Singapore' New President

This is according to a press release "Congratulations from Thailand and the USA"

1.        This is the first Presidential Election in 18 years. It is good that Singaporeans have had the chance to vote for their next President, and to focus on what the elected President is about. I thank the four candidates for putting themselves forward.
2.         Voters have chosen Dr Tony Tan as our Head of State, to represent us at home and abroad, and to exercise custodial powers, including over reserves and key appointments.
3.        This was an intensely fought election, and the result was very close. Dr Tony Tan and Dr Tan Cheng Bock (who had the next highest number of votes) both conveyed strong unifying messages, and declared their intention to work closely with the Government. Both have long records of public service – Dr Tony Tan in many roles in Government, and Dr Tan Cheng Bock as a highly respected backbench MP. It is reassuring that Singaporean voters recognised and valued their strengths, as well as their inclusive approach. 
4.        Voters faced a difficult choice between Dr Tony Tan and Dr Tan Cheng Bock. This explains why the winning margin is so narrow, and why the winner only gained slightly more than one-third of the total votes. Nevertheless, under our first-past-the-post system, the election has produced an unambiguous winner, who has the mandate to be the next President.
5.        I have called Dr Tony Tan to congratulate him on his election, and assure him of my Government’s full cooperation. I also called Dr Tan Cheng Bock to thank him and his supporters for having fought an effective and dignified campaign.
6.        Now that the election is over, we should all come together again as Singa­poreans, to tackle the challenges that Singa­pore faces, and take our nation forward.
Singapore is a great City congratulations from Syu Jeng-Chyang

Taiwan R.O.C. and Thailand

The National Taiwan University Hospital claims that the error occurred when a hospital staffer misheard the donor's test results over the telephone and never double-checked his status before harvesting the organs is an accident most people do not go to Taiwan for medical treatment.

Taiwan is confused with Thailand that does practice "Medical Tourism" becaused of the 100 Baht medical treatment started under PM Thaksin now is bankrupt. If one thinks about it what kind of care one gets for $3 a month in Thailand.Taiwan's system of healthcare is modeled after the US medicare. 

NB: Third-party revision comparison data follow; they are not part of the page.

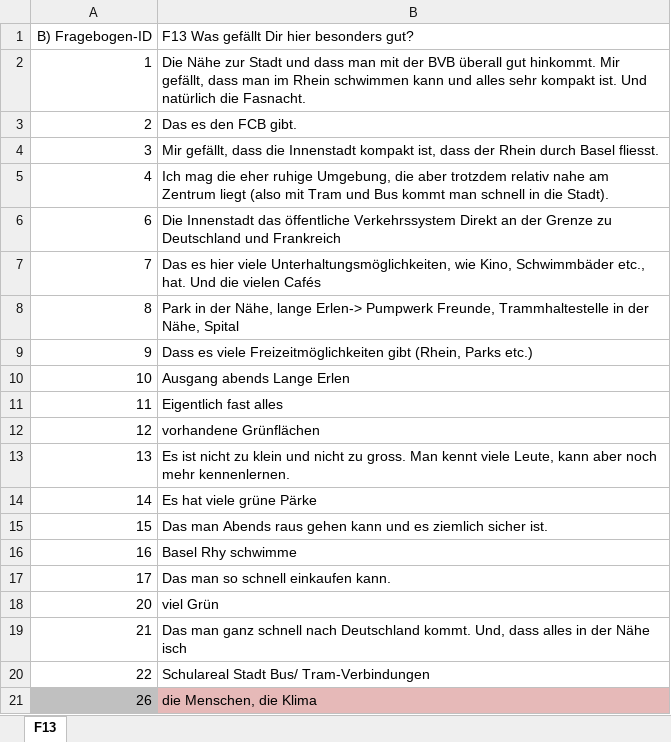
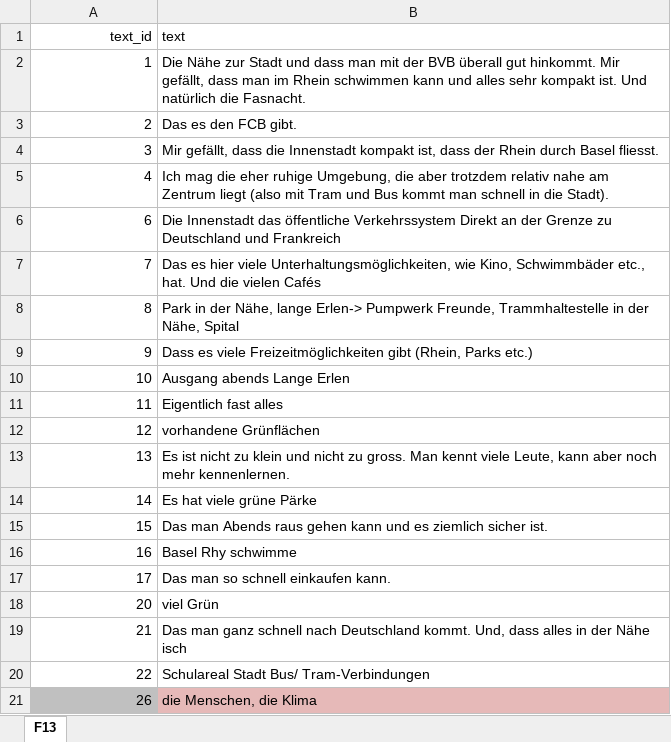
Before and after one commit to lcalmbach/data-alchemy-toolbox, an Excel workbook: data/demo/demo_texts.xlsx, sheet F13, drawn as a sheet; values as stored, in another font and other column widths than the file's, no borders; removed rows and columns are numbered as before the commit, all else as after; the diff names each change by its address in the sheet, - before the commit and + after, or states it on an @@ line.

```diff
--- a/data/demo/demo_texts.xlsx (sheet F13)
+++ b/data/demo/demo_texts.xlsx (sheet F13)
-row 1: B) Fragebogen-ID | F13 Was gefällt Dir hier besonders gut?
+row 1: text_id | text
```
Also changed, not shown: data/demo/demo_categories.xlsx, 13 other files.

Do not confuse between Taiwan who has the best in the world with Thailand which practices "Medical Tourism"
 based on a cheap price for foreigners.

Sunday, August 28, 2011

Norway Oil Solution

‘For god’s sake don’t go very quickly about it. And then you have time to think in terms of institutions, legislation, transparency. Build up defenses against the oil curse as you go along. Take it slowly, make sure you don’t create a bonanza that drowns all common sense.’
An Iraqi geologist named Farouk al-Kasim advised Norway on how to organize its oil industry, and he is credited with helping it escape the resource curse.
What Norway Did:
‘Perhaps, even more amazing is what the Norwegians decided to do with the money they made off the oil. Initially, they decided that the citizens of Norway wouldn’t see any of it. They choose not to spend it on schools, roads or sports stadiums. Instead, in the beginning, they reinvested almost all the money they got back into the developing the oil industry — into drilling new wells, doing new explorations and developing new technologies.’

China Healthcare

Affordable Healthcare in China 555 America 555.
” 25 July 2011 GE Healthcare Global X-ray Business Announces Leadership Move to China
New Beijing base strengthens GE X-ray’s global vision, commitment to Chinese healthcare and innovation “
Author Syu Jeng-Chyang

I’m curious to see what health care plan China will eventually come out with. I’d guess they will take a close look at Taiwan’s national health care plan which is one of the best in the world. It’s based on the U.S. Medicare system but all Taiwanese must pay from when they are one month old—99% of the population are covered. Also all foreign workers must pay. On average it’s about $18 U.S. per month and covers most dental. An average clinic visit with a prescription for a common cold and maybe an x-ray for example costs about $4 U.S.
News reports suggest China is already recruiting a lot of Taiwanese doctors. Taiwan is also beginning medical tourism and many Chinese come for medical services.
Here’s a good link about it: http://en.wikipedia.org/wiki/Healthcare_in_Taiwan